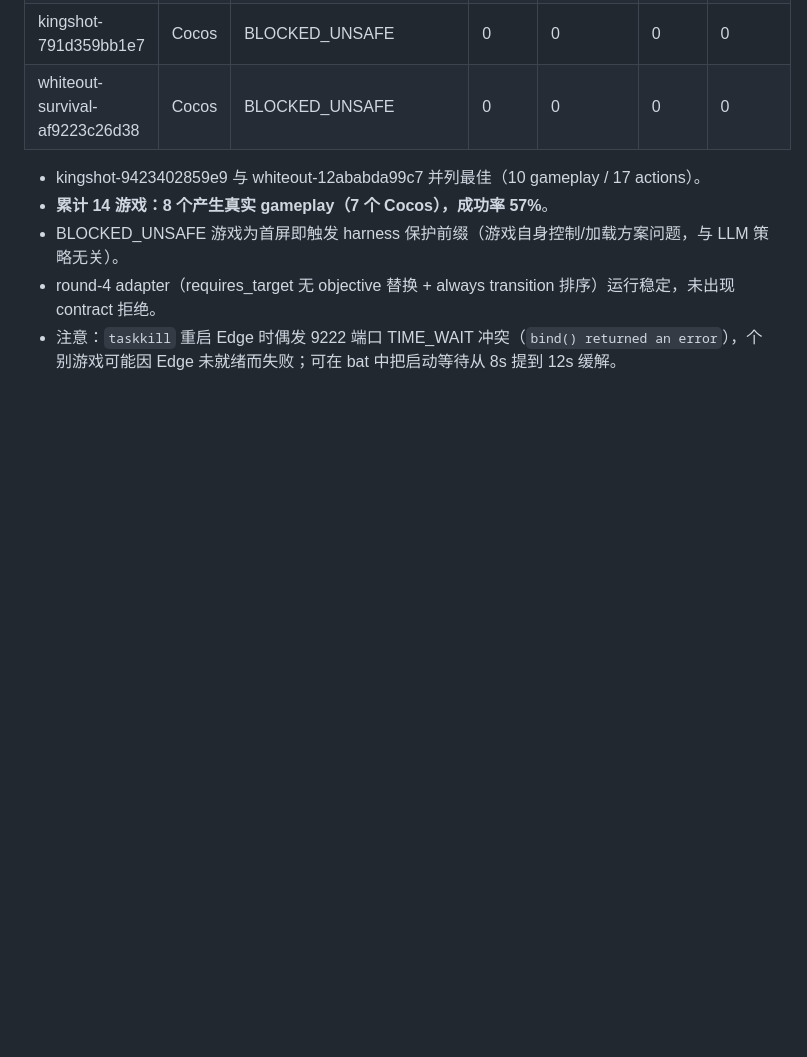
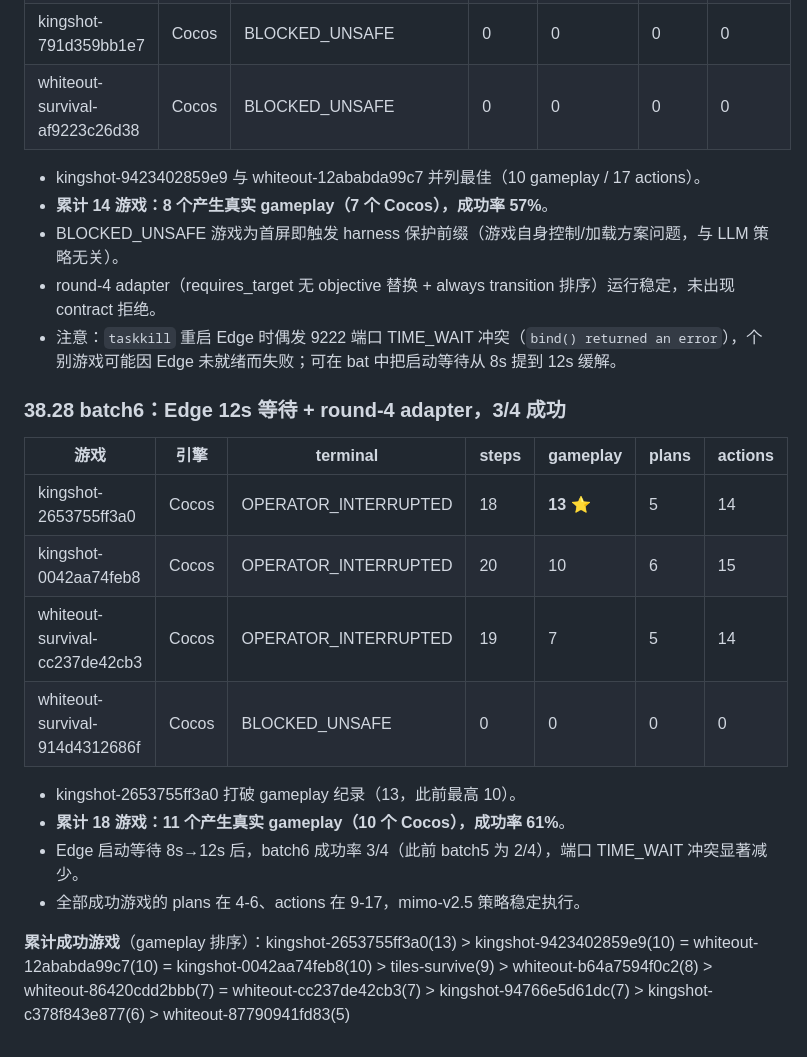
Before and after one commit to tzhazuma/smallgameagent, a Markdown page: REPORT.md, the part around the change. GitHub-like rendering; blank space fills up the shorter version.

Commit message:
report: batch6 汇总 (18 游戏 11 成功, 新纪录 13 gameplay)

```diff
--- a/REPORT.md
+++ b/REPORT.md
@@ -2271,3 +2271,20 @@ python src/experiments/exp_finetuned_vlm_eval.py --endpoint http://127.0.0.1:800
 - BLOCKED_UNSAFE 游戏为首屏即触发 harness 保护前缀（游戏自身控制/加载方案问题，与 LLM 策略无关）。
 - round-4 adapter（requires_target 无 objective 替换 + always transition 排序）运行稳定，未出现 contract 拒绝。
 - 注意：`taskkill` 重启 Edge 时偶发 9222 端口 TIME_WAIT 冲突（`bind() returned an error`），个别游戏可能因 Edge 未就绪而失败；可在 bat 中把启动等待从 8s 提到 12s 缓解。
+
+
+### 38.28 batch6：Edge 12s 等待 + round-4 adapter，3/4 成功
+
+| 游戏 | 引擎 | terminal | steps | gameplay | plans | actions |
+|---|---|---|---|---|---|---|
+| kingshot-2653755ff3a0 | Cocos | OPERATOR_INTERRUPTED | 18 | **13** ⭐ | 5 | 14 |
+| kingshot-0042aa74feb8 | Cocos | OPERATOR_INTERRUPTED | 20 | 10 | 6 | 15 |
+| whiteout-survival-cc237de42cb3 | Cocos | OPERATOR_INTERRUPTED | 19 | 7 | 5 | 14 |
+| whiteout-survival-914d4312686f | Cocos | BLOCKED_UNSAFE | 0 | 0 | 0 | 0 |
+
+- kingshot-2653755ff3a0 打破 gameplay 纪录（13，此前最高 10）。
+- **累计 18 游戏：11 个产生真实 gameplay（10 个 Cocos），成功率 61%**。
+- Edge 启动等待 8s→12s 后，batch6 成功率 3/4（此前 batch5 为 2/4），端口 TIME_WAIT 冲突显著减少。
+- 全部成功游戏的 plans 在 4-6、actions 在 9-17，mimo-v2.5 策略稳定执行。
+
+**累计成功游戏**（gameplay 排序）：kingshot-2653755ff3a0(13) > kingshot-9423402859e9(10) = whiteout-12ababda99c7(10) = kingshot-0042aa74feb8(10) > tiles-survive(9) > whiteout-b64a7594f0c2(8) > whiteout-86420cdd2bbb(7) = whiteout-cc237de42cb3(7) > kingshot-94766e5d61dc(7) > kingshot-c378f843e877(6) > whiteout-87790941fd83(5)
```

==

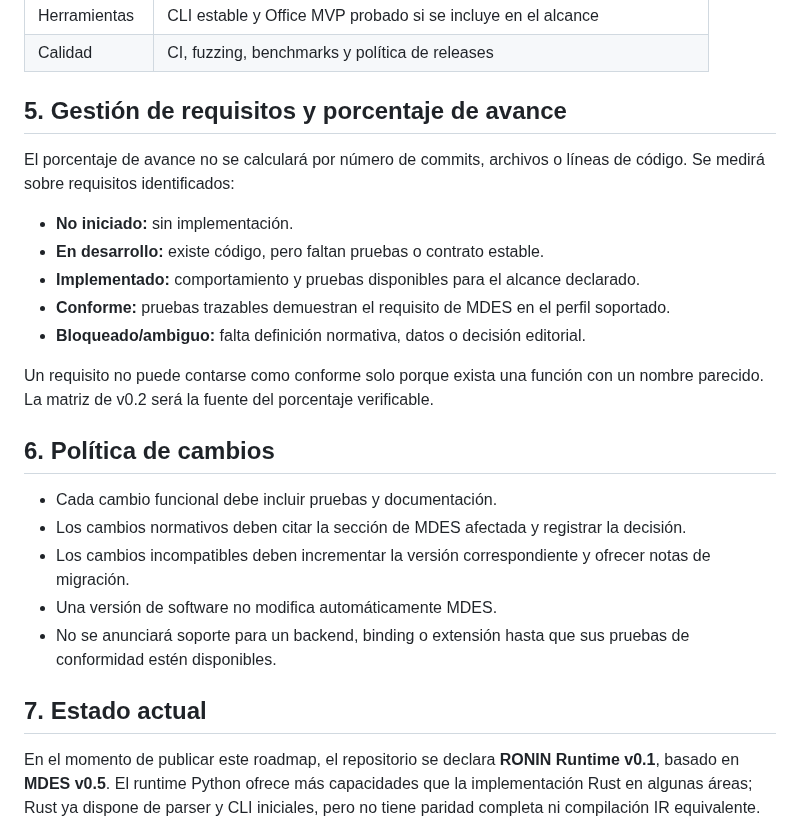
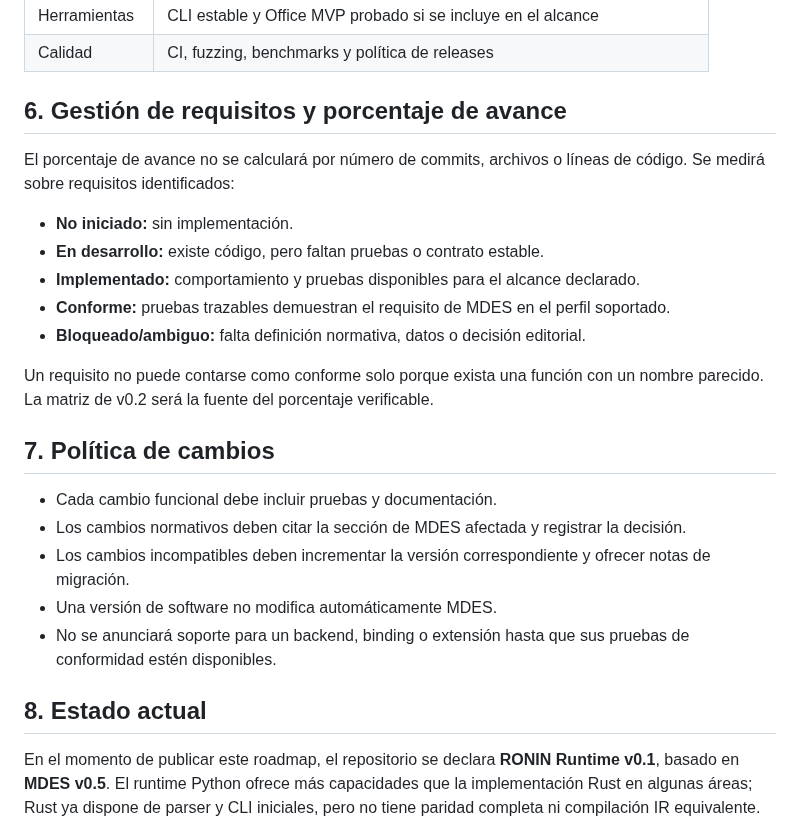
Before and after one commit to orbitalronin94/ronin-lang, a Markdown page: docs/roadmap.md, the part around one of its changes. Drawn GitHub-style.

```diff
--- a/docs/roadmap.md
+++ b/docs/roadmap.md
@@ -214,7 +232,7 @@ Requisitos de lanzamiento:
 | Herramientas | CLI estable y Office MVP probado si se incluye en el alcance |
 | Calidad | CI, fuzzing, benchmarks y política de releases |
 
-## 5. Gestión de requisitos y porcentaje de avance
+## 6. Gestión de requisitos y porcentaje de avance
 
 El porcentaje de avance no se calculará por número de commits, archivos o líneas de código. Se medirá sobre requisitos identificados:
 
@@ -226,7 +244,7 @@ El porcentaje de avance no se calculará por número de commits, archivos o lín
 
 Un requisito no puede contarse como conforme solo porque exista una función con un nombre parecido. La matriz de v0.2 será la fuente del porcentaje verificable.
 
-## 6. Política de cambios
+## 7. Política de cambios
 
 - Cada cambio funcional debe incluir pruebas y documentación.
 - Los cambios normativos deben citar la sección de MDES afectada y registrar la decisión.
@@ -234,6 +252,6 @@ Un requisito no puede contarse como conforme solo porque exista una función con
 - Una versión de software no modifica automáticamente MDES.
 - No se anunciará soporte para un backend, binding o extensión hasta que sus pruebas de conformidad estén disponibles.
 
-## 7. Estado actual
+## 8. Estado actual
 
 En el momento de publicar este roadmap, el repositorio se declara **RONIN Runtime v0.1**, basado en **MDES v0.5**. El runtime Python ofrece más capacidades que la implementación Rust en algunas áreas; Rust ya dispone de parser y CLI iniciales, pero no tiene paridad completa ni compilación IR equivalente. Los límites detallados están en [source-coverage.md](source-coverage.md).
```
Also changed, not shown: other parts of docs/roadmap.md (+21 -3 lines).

**Problem to solve**.
What lines of the data include the word "page"? Copy each of them.

**Expected answer**.
Before and after one commit to tzhazuma/smallgameagent, a Markdown page: REPORT.md, the part around the change. GitHub-like rendering; blank space fills up the shorter version.
Before and after one commit to orbitalronin94/ronin-lang, a Markdown page: docs/roadmap.md, the part around one of its changes. Drawn GitHub-style.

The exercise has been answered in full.